Jan 21, 2003 4:39 PM
the easton scandium tubes do not have a terrible history of breakage. you should be fine. which make did you get?
re: scandiumBrad S
Jan 21, 2003 6:00 PM
If you want 3+ years out of it, then yes, you made a mistake. If you wanted a light as balls climbing bike, and you get a new bike every year or every other year you will probably be fine. Also depends on how aggresive you ride and what type of yearly mileage you put on it. But it is very lightweight aluminum tubeset and will eventually fail with enough stress cycles.
Jan 21, 2003 6:43 PM

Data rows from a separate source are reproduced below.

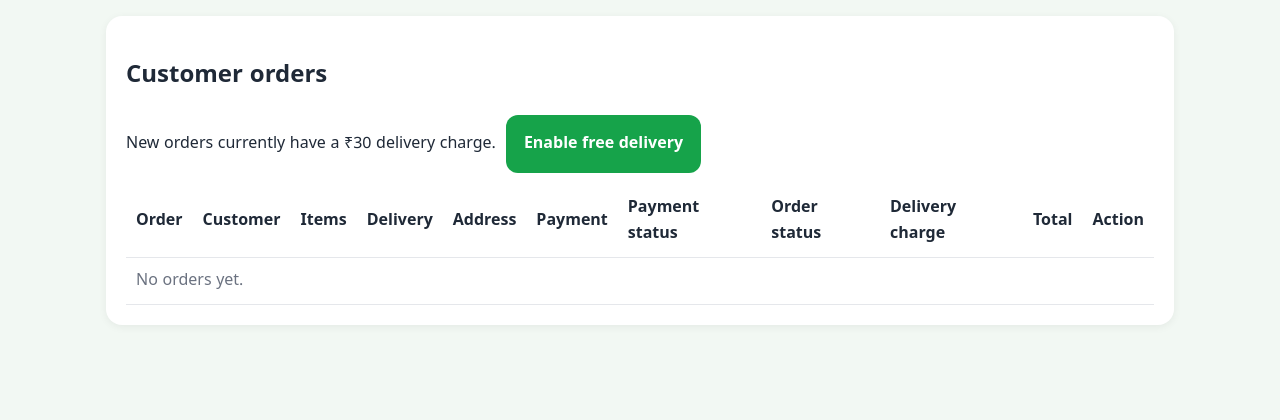
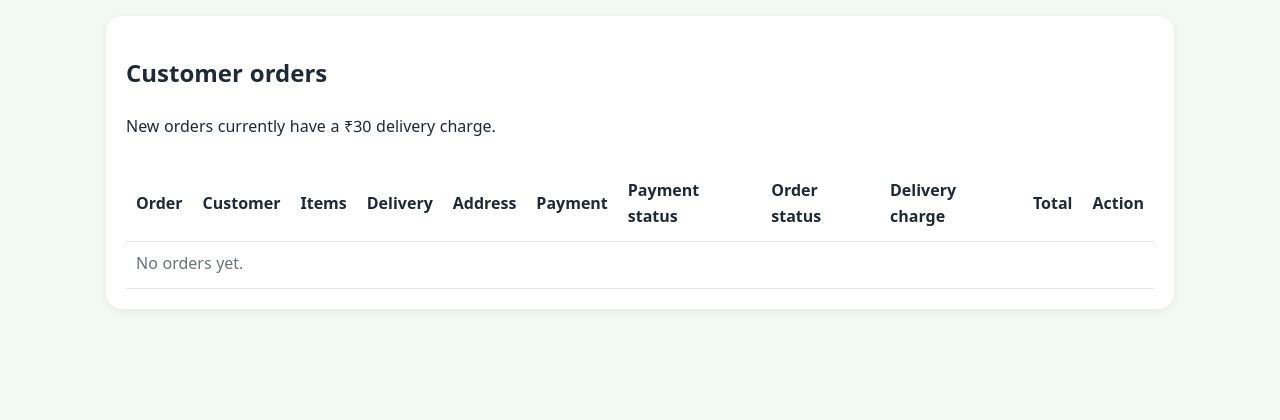
Before and after one commit to vijayalnavar16-oss/FreshKart, a Flask app: page /admin/orders in a window 1280 px wide. Shown: the part 66-486 px from the top of the page. Run offline with Flask 3, Linux system fonts and the light colour scheme; the visitor is signed in with stand-in values (Sample User, id 1); data comes from the database, SQL or seed files in the repository; data that the repository does not hold is empty.

Commit message:
Remove free delivery toggle from customer orders page

```diff
--- a/templates/admin_orders.html
+++ b/templates/admin_orders.html
@@ -2,17 +2,11 @@
 {% block content %}
 <section class="card">
   <h1>Customer orders</h1>
-  <form method="post" class="actions">
-    <input type="hidden" name="action" value="set_free_delivery">
-    <input type="hidden" name="free_delivery" value="{{ '0' if free_delivery else '1' }}">
-    {% if free_delivery %}
-      <p>Free delivery is enabled for new orders. Existing orders are unchanged.</p>
-      <button class="btn" type="submit">Restore ₹30 delivery charge</button>
-    {% else %}
-      <p>New orders currently have a ₹30 delivery charge.</p>
-      <button class="btn" type="submit">Enable free delivery</button>
-    {% endif %}
-  </form>
+  {% if free_delivery %}
+    <p>Free delivery is enabled for new orders. Existing orders are unchanged.</p>
+  {% else %}
+    <p>New orders currently have a ₹30 delivery charge.</p>
+  {% endif %}
   <div class="table-wrap">
     <table class="list">
       <thead>
```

Fear not - your bike will be fine - I would place any wager that you will still be riding this bike in 2023 (bar crashing it) if you want to keep it that long. To suggest that it will fall apart after a couple of years is complete rubbish - usually put about by persons who want to believe that they are somehow justified "upgrading " regularly. Not that there is anything wrong with upgrading every few years if thats what you want to do.
Bollocks! I second that!motta
Jan 22, 2003 6:48 AM
Finally! Someone with some sense about this bogus claim of disposable frames. Stress cycles, what a bunch of crap. Anyone who would like to send me their worn out over stressed lightweight frames after a season or two of use, feel free.
Bollocks! I third that!wasabekid
Jan 22, 2003 7:44 AM
and raise you with my e-mail address!!! ;-))

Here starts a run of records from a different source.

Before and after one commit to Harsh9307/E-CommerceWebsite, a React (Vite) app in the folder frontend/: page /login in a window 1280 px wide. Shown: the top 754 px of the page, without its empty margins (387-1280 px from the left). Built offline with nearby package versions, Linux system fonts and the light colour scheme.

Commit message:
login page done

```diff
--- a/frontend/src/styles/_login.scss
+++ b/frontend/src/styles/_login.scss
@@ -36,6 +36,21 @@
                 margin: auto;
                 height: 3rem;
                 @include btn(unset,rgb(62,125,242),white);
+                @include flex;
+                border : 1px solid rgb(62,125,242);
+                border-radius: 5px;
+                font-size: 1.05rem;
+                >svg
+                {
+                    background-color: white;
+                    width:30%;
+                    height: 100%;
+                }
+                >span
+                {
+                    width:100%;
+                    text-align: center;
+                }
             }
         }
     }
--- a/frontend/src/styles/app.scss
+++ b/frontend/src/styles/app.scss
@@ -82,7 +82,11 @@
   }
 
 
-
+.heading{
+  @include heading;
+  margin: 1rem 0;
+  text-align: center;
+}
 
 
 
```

fine, then i fourth that!The Human G-Nome
Jan 22, 2003 8:51 AM
i plan on riding my U2 frame AT LEAST 5 years. i know what is written and what is said. i think it's all crap. if i had the money to bet and there was a place to make this wager, i would throw it down in a second.
Bollocks, and I crackMel Erickson
Jan 22, 2003 8:54 AM
re-crack, double crack, around the corner, up the stairs, in the bed and under the sheets. An Easton scandium frame will far outlast your willingness to ride it.
Agreed x 4 years and countingspeedisgood
Jan 22, 2003 9:37 AM
I with you guys. I have a '99 GT Edge made of 6061 aluminum still going strong on it's fourth year of year round racing/training. And this is including years of winter training in Cleveland where you accumulate layers of salt on your frame during dry rides in the mid and late winter. Of course winter lasts only 8 months a year around here ;-)

Now that I think about it, I've seen Ti and steel bikes crack from fatigue after less than 10 years of use, too. A couple of Litespeeds, a Colnago Bititan, and a Specialized mountain bike. So it can happen to any frame, not just aluminum.

But, just to be careful, I've been working to expand my bike harem over the winter . . .
Basic Metallurgy 101Brad S
Jan 22, 2003 11:07 AM
Well, if you don't ride it much then it probably will last 10 years. But if you are putting upwards of 8,000+ miles on it a year, ride hard and aggresive, then no, I do not think you will get more than 3 years out of a super lightweight, thin walled aluminum frame like a U2 or Easton Scandium or Columbus Starship. Your GT Edge is not lightweight aluminum, pretty thick stuff really. So I am not suprised you got 4 years out of it so far. When I say 3+ years is good, I am talking about the latest crop of superlightweight aluminum tubesets.

I broke a Altec2 bike after 2.5 years at the headtube/downtube junction. Stress fracture. And Altec2 is not nearly as thin walled aluminum tubes as what I mentioned above. Of course I do ride a 61cm frame which definitely makes a difference, but I only weight 165 lbs.

Think what you will, but basic metallurgy 101 says that aluminum frames will even stress fracture if given enough fatigue cycles.
Basic Metallurgy 101motta
Jan 22, 2003 11:19 AM
Sounds to me like your bike broke at the weld. Bad build, not a thinwall tubeset, is the culprit.
Basic Metallurgy 101Brad S
Jan 23, 2003 11:53 AM
Yes, it did break at the weld, and that is where 95% of frames break. It is very rare to see a tube break in the middle of it. Lightweight tubesets are more likely to break at the welds, because the material is much thinner there. Back to Basic Metallurgy 101!
Check out the EFBe...MRS
Jan 22, 2003 2:35 PM for some actual fatigue test results at
You will see that some of the lightest AL frames (Principia RS6 Pro, Storck Scenario Light, Caad7) have excellent results.